  1. “Indeed, their material interest is to loot the polity as much as they can for their party and their personal retinue while in power. ”

    As opposed to exactly what other form of government? Only one where one party checks the other. Which is why we were a Republic that merely extended the Franchise until the 20th Century, and as far as the moral turpitude and looting that began merely 50 years ago, or 80 if you want to start with the new deal as far as looting.

    And again where are the leaders of the People to show them a better way? They show them pornography and idiocy and make a rather nice, elite living doing so.

    The People didn’t choose to be drowned in filth, and were quite overruled by the Courts when they objected. Porn/Trash Media=Courts=Elites.

    One shouldn’t turn up one’s nose so high at one’s prey, or paycheck. Simply because one’s eating them.

  2. What a great summary of the situation.

    A couple of stories about democracy in action here in the Other China. Today there were local elections. My wife went to vote. There was a retarded guy there trying to vote, but he couldn’t remember how.
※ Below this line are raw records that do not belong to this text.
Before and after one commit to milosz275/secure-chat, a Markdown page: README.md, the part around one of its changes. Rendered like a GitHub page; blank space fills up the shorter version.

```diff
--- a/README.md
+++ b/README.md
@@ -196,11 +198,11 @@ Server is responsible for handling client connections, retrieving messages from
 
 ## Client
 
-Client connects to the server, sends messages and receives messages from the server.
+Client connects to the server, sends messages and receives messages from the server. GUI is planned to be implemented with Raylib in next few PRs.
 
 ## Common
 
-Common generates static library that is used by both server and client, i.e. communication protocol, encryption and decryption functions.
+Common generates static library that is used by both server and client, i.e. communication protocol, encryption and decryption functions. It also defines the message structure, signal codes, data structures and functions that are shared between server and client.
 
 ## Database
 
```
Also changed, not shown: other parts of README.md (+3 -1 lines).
He was trying to get his mother involved, but the officials wouldn’t let her actually go in and help him, so the guy and his mother had some sort of back and forth, round about conversation that culminated with her telling him to just vote for the guy she had told him to vote for. I wish I’d been there. It seemed like democracy distilled down to its purest form: a retard trying to remember who he was meant to vote for but not quite getting it right.

    Someone we know/do business with was running for local mayor (and he won). I have absolutely no idea what his platform was, or even to what extent (if any) it would affect us. Plus, of course, I can’t vote and wouldn’t even if I could. Regardless, it was interesting to go and observe his various campaign events purely from a sociological point of view. They also had lion dancing and drummers. I love that stuff.
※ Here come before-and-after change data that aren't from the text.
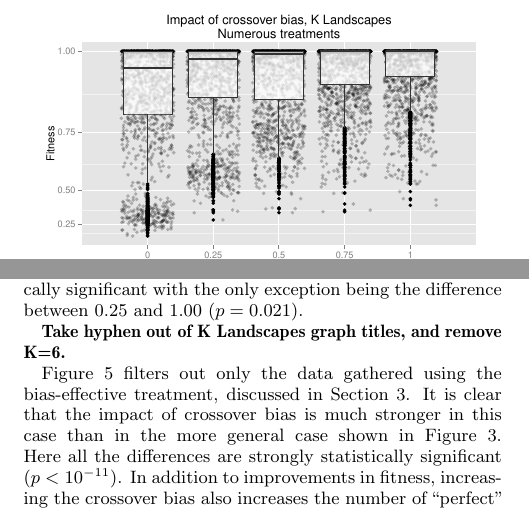
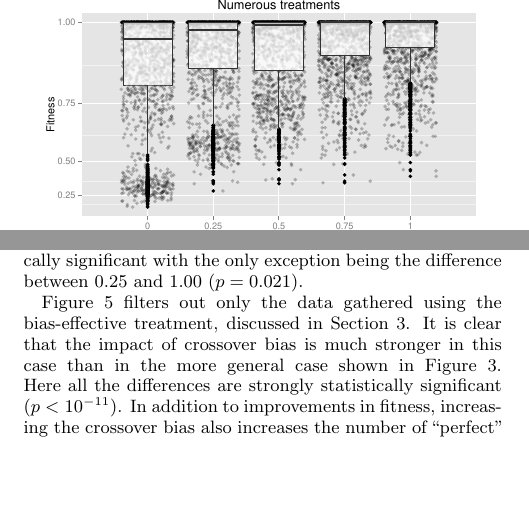
Before and after one commit to NicMcPhee/XO-bias-study, a LaTeX paper (LaTeX/Research_2015.tex): two parts of the columns of page 3 of 8, joined at a grey line, cut at the place of the change, the shorter picture padded with empty space. Compiled offline with pdfLaTeX.

Commit message:
Removed the note telling me to fix the K Landscape titles.
Duh. Should have included that change in the previous commit.

```diff
--- a/LaTeX/Research_2015.tex
+++ b/LaTeX/Research_2015.tex
@@ -304,8 +304,6 @@ exception being the difference between 0.25 and 1.00 ($p=0.021$).
 \caption{Impact of crossover bias on fitness for K Landscapes problem, for various tournament sizes.}
 \label{fig:KLandscapes6_XO_bias_impact_facets}
 \end{figure}
-
-\textbf{Take hyphen out of K Landscapes graph titles, and remove K=6.}
 
 Figure~\ref{fig:KLandscapes6_strong_results} filters out only the data gathered using the bias-effective treatment,
 discussed in Section~\ref{sec:Experiments}. It is clear that the impact of crossover bias is much stronger in this case
```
    A few weeks ago, there was a huge show of people coming and giving gifts (usually very elaborate floral arrangements, including one from us). Those people were generally close family friends and/or middle class, often businessmen. Likewise, there were large numbers of poor people there basically for the free food. At the time, I had been reading a lot of John Michael Greer and his prognostications on the re-emergence of feudalism. So, the entire spectacle reminded me of that. It’s partly a difference in national culture, but also because of the where we live and the fact that it’s rural and still a little rough around the edges/undeveloped. So it all seemed much more out in the open. It really did seem like a feudal arrangement, including the local lord redistributing welfare to the peasants.

    This evening, when we went to see how the election had turned out, there was a similar feeling. There were a lot of more important people (at the local level) obviously turning up to remind the new lord that they’d backed him. Likewise, there were a lot of people there who were probably getting their best meal all week and also calling in what was owed to them.

    I keep joking to my wife that we’d either better get some more business out of this or the new mayor had better run our competitors out of town.

    • >He was trying to get his mother involved, but the officials wouldn’t let her actually go in and help him, so the guy and his mother had some sort of back and forth, round about conversation that culminated with her telling him to just vote for the guy she had told him to vote for.

      Heartbeats over brains. If it can pull a lever, it can vote. Why not let dogs vote?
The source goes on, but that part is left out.